### Input for this task
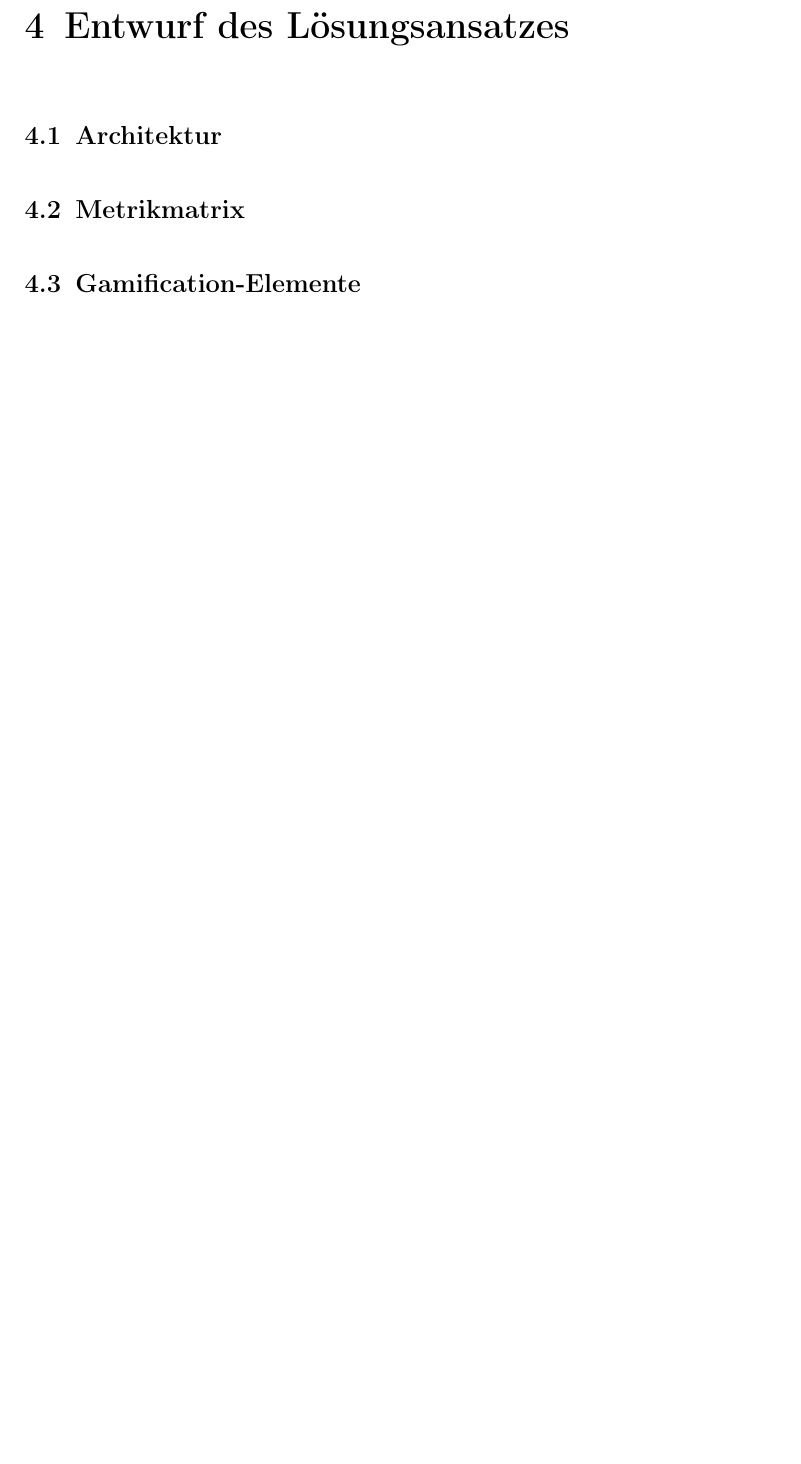
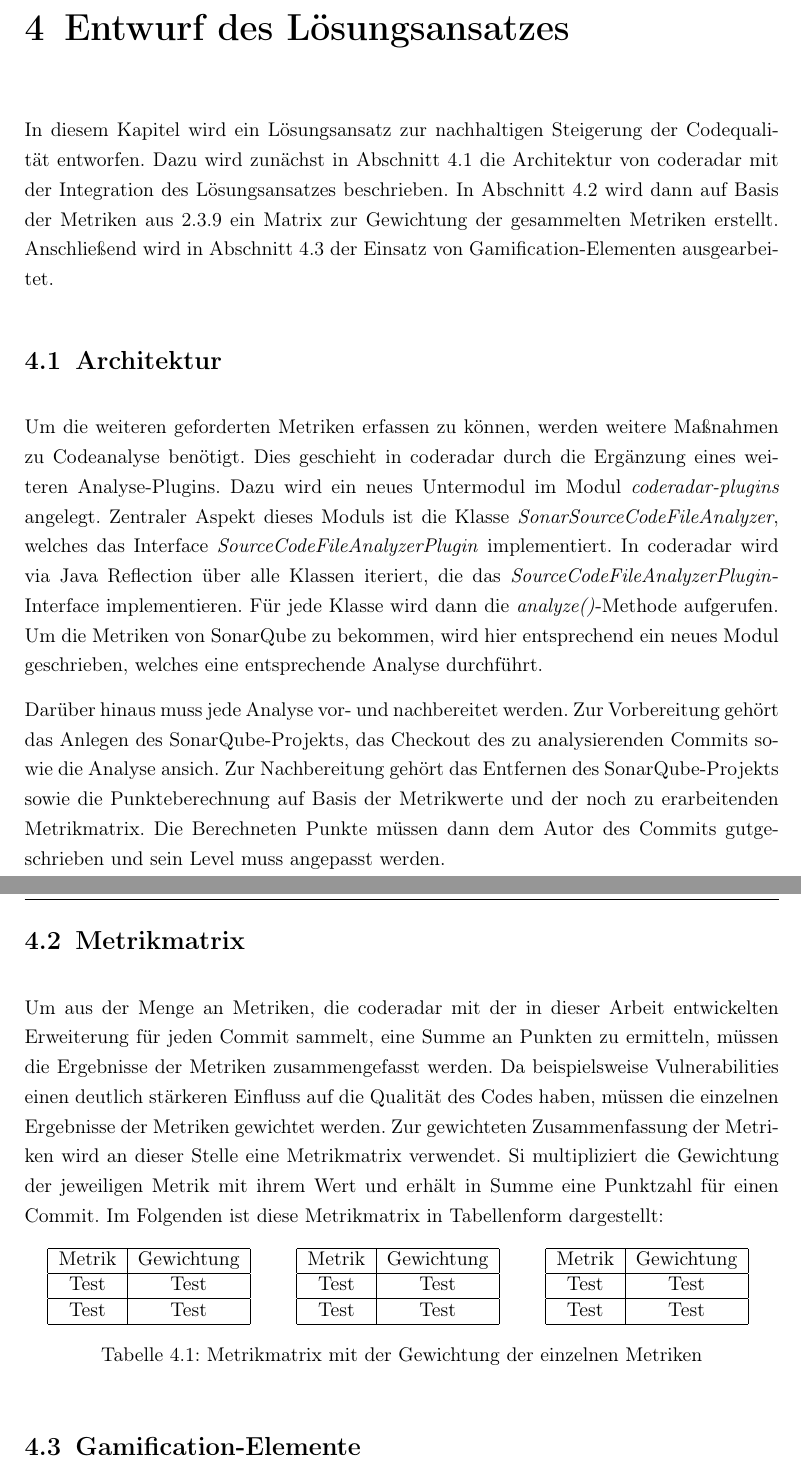
Before and after one commit to jo2/Masterarbeit, a LaTeX thesis (F&E-Arbeit/FE_Arbeit.tex): part of page 32 of 44 before the commit and two parts of pages 32 and 33 of 45 after it, the two joined at a grey line, cut so that both start at the same text, the shorter picture padded with empty space. Compiled offline with pdfLaTeX.

Commit message:
add table

```diff
--- a/F&E-Arbeit/FE_Arbeit.tex
+++ b/F&E-Arbeit/FE_Arbeit.tex
@@ -812,14 +812,68 @@ Daher wird die Code-Qualität kontinuierlich betrachtet und wenn möglich sollen
 
 \chapter{Entwurf des Lösungsansatzes}
 \label{Entwurf}
-
+In diesem Kapitel wird ein Lösungsansatz zur nachhaltigen Steigerung der Codequalität entworfen.
+Dazu wird zunächst in Abschnitt \ref{Architektur} die Architektur von coderadar mit der Integration des Lösungsansatzes beschrieben.
+In Abschnitt \ref{Metrikmatrix} wird dann auf Basis der Metriken aus \ref{Auswahl_Kriterien} ein Matrix zur Gewichtung der gesammelten Metriken erstellt.
+Anschließend wird in Abschnitt \ref{Gamification_Elemente} der Einsatz von Gamification-Elementen ausgearbeitet.
 
 \section{Architektur}
 \label{Architektur}
 
+% TODO Codeanalyse nach hier verschieben? Mit Marius besprechen.
+Um die weiteren geforderten Metriken erfassen zu können, werden weitere Maßnahmen zu Codeanalyse benötigt.
+Dies geschieht in coderadar durch die Ergänzung eines weiteren Analyse-Plugins.
+Dazu wird ein neues Untermodul im Modul \textit{coderadar-plugins} angelegt.
+Zentraler Aspekt dieses Moduls ist die Klasse \textit{SonarSourceCodeFileAnalyzer}, welches das Interface \textit{SourceCodeFileAnalyzerPlugin} implementiert.
+In coderadar wird via Java Reflection über alle Klassen iteriert, die das \textit{SourceCodeFileAnalyzerPlugin}-Interface implementieren.
+Für jede Klasse wird dann die \textit{analyze()}-Methode aufgerufen.
+Um die Metriken von SonarQube zu bekommen, wird hier entsprechend ein neues Modul geschrieben, welches eine entsprechende Analyse durchführt.
+
+Darüber hinaus muss jede Analyse vor- und nachbereitet werden.
+Zur Vorbereitung gehört das Anlegen des SonarQube-Projekts, das Checkout des zu analysierenden Commits sowie die Analyse ansich.
+Zur Nachbereitung gehört das Entfernen des SonarQube-Projekts sowie die Punkteberechnung auf Basis der Metrikwerte und der noch zu erarbeitenden Metrikmatrix.
+Die Berechneten Punkte müssen dann dem Autor des Commits gutgeschrieben und sein Level muss angepasst werden.
+
+% TODO noch nicht vollständig
 
 \section{Metrikmatrix}
 \label{Metrikmatrix}
+Um aus der Menge an Metriken, die coderadar mit der in dieser Arbeit entwickelten Erweiterung für jeden Commit sammelt, eine Summe an Punkten zu ermitteln, müssen die Ergebnisse der Metriken zusammengefasst werden.
+Da beispielsweise Vulnerabilities einen deutlich stärkeren Einfluss auf die Qualität des Codes haben, müssen die einzelnen Ergebnisse der Metriken gewichtet werden.
+Zur gewichteten Zusammenfassung der Metriken wird an dieser Stelle eine Metrikmatrix verwendet.
+Si multipliziert die Gewichtung der jeweiligen Metrik mit ihrem Wert und erhält in Summe eine Punktzahl für einen Commit.
+Im Folgenden ist diese Metrikmatrix in Tabellenform dargestellt:
+
+\begin{table}[!htb]
+	\begin{minipage}{.33\linewidth}
+		\centering
+		\begin{tabular}{|c|c|}
+			\hline
+			Metrik & Gewichtung  \\ \hline
+			Test & Test \\ \hline
+			Test & Test \\ \hline
+		\end{tabular}
+	\end{minipage}%
+	\begin{minipage}{.33\linewidth}
+		\centering
+		\begin{tabular}{|c|c|}
+			\hline
+			Metrik & Gewichtung  \\ \hline
+			Test & Test \\ \hline
+			Test & Test \\ \hline
+		\end{tabular}
+	\end{minipage}%
+	\begin{minipage}{.33\linewidth}
+		\centering
+		\begin{tabular}{|c|c|}
+			\hline
+			Metrik & Gewichtung  \\ \hline
+			Test & Test \\ \hline
+			Test & Test \\ \hline
+		\end{tabular}
+	\end{minipage}
+	\caption{Metrikmatrix mit der Gewichtung der einzelnen Metriken}
+\end{table}
 
 
 \section{Gamification-Elemente}
```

### Task statement
Print every entry above again without changing a word, and omit the pictures.

### Answer below
Before and after one commit to jo2/Masterarbeit, a LaTeX thesis (F&E-Arbeit/FE_Arbeit.tex): part of page 32 of 44 before the commit and two parts of pages 32 and 33 of 45 after it, the two joined at a grey line, cut so that both start at the same text, the shorter picture padded with empty space. Compiled offline with pdfLaTeX.

Commit message:
add table

```diff
--- a/F&E-Arbeit/FE_Arbeit.tex
+++ b/F&E-Arbeit/FE_Arbeit.tex
@@ -812,14 +812,68 @@ Daher wird die Code-Qualität kontinuierlich betrachtet und wenn möglich sollen
 
 \chapter{Entwurf des Lösungsansatzes}
 \label{Entwurf}
-
+In diesem Kapitel wird ein Lösungsansatz zur nachhaltigen Steigerung der Codequalität entworfen.
+Dazu wird zunächst in Abschnitt \ref{Architektur} die Architektur von coderadar mit der Integration des Lösungsansatzes beschrieben.
+In Abschnitt \ref{Metrikmatrix} wird dann auf Basis der Metriken aus \ref{Auswahl_Kriterien} ein Matrix zur Gewichtung der gesammelten Metriken erstellt.
+Anschließend wird in Abschnitt \ref{Gamification_Elemente} der Einsatz von Gamification-Elementen ausgearbeitet.
 
 \section{Architektur}
 \label{Architektur}
 
+% TODO Codeanalyse nach hier verschieben? Mit Marius besprechen.
+Um die weiteren geforderten Metriken erfassen zu können, werden weitere Maßnahmen zu Codeanalyse benötigt.
+Dies geschieht in coderadar durch die Ergänzung eines weiteren Analyse-Plugins.
+Dazu wird ein neues Untermodul im Modul \textit{coderadar-plugins} angelegt.
+Zentraler Aspekt dieses Moduls ist die Klasse \textit{SonarSourceCodeFileAnalyzer}, welches das Interface \textit{SourceCodeFileAnalyzerPlugin} implementiert.
+In coderadar wird via Java Reflection über alle Klassen iteriert, die das \textit{SourceCodeFileAnalyzerPlugin}-Interface implementieren.
+Für jede Klasse wird dann die \textit{analyze()}-Methode aufgerufen.
+Um die Metriken von SonarQube zu bekommen, wird hier entsprechend ein neues Modul geschrieben, welches eine entsprechende Analyse durchführt.
+
+Darüber hinaus muss jede Analyse vor- und nachbereitet werden.
+Zur Vorbereitung gehört das Anlegen des SonarQube-Projekts, das Checkout des zu analysierenden Commits sowie die Analyse ansich.
+Zur Nachbereitung gehört das Entfernen des SonarQube-Projekts sowie die Punkteberechnung auf Basis der Metrikwerte und der noch zu erarbeitenden Metrikmatrix.
+Die Berechneten Punkte müssen dann dem Autor des Commits gutgeschrieben und sein Level muss angepasst werden.
+
+% TODO noch nicht vollständig
 
 \section{Metrikmatrix}
 \label{Metrikmatrix}
+Um aus der Menge an Metriken, die coderadar mit der in dieser Arbeit entwickelten Erweiterung für jeden Commit sammelt, eine Summe an Punkten zu ermitteln, müssen die Ergebnisse der Metriken zusammengefasst werden.
+Da beispielsweise Vulnerabilities einen deutlich stärkeren Einfluss auf die Qualität des Codes haben, müssen die einzelnen Ergebnisse der Metriken gewichtet werden.
+Zur gewichteten Zusammenfassung der Metriken wird an dieser Stelle eine Metrikmatrix verwendet.
+Si multipliziert die Gewichtung der jeweiligen Metrik mit ihrem Wert und erhält in Summe eine Punktzahl für einen Commit.
+Im Folgenden ist diese Metrikmatrix in Tabellenform dargestellt:
+
+\begin{table}[!htb]
+	\begin{minipage}{.33\linewidth}
+		\centering
+		\begin{tabular}{|c|c|}
+			\hline
+			Metrik & Gewichtung  \\ \hline
+			Test & Test \\ \hline
+			Test & Test \\ \hline
+		\end{tabular}
+	\end{minipage}%
+	\begin{minipage}{.33\linewidth}
+		\centering
+		\begin{tabular}{|c|c|}
+			\hline
+			Metrik & Gewichtung  \\ \hline
+			Test & Test \\ \hline
+			Test & Test \\ \hline
+		\end{tabular}
+	\end{minipage}%
+	\begin{minipage}{.33\linewidth}
+		\centering
+		\begin{tabular}{|c|c|}
+			\hline
+			Metrik & Gewichtung  \\ \hline
+			Test & Test \\ \hline
+			Test & Test \\ \hline
+		\end{tabular}
+	\end{minipage}
+	\caption{Metrikmatrix mit der Gewichtung der einzelnen Metriken}
+\end{table}
 
 
 \section{Gamification-Elemente}
```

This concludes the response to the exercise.